*Task description*: Copy every record verbatim but exclude the pictures.

============================================================

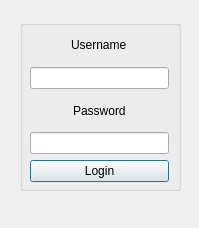
Qt form client/login.ui (SimoneDutto/CollaborativeEditor) before a commit.
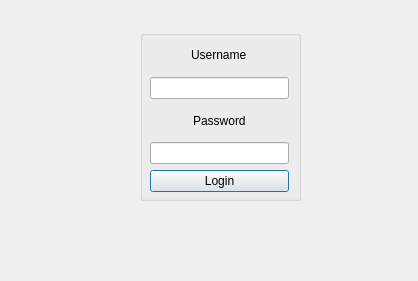
The same form after that commit.

Patch:
```diff
--- a/client/login.ui
+++ b/client/login.ui
@@ -6,8 +6,8 @@
    <rect>
     <x>0</x>
     <y>0</y>
-    <width>199</width>
-    <height>228</height>
+    <width>418</width>
+    <height>281</height>
    </rect>
   </property>
   <property name="windowTitle">
@@ -17,8 +17,8 @@
    <widget class="QGroupBox" name="LoginBox">
     <property name="geometry">
      <rect>
-      <x>20</x>
-      <y>20</y>
+      <x>140</x>
+      <y>30</y>
       <width>161</width>
       <height>171</height>
      </rect>
```
Left out of the diff: 2 changed lines with no effect on the pictures.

============================================================

*Task solution*:
Qt form client/login.ui (SimoneDutto/CollaborativeEditor) before a commit.
The same form after that commit.

Patch:
```diff
--- a/client/login.ui
+++ b/client/login.ui
@@ -6,8 +6,8 @@
    <rect>
     <x>0</x>
     <y>0</y>
-    <width>199</width>
-    <height>228</height>
+    <width>418</width>
+    <height>281</height>
    </rect>
   </property>
   <property name="windowTitle">
@@ -17,8 +17,8 @@
    <widget class="QGroupBox" name="LoginBox">
     <property name="geometry">
      <rect>
-      <x>20</x>
-      <y>20</y>
+      <x>140</x>
+      <y>30</y>
       <width>161</width>
       <height>171</height>
      </rect>
```
Left out of the diff: 2 changed lines with no effect on the pictures.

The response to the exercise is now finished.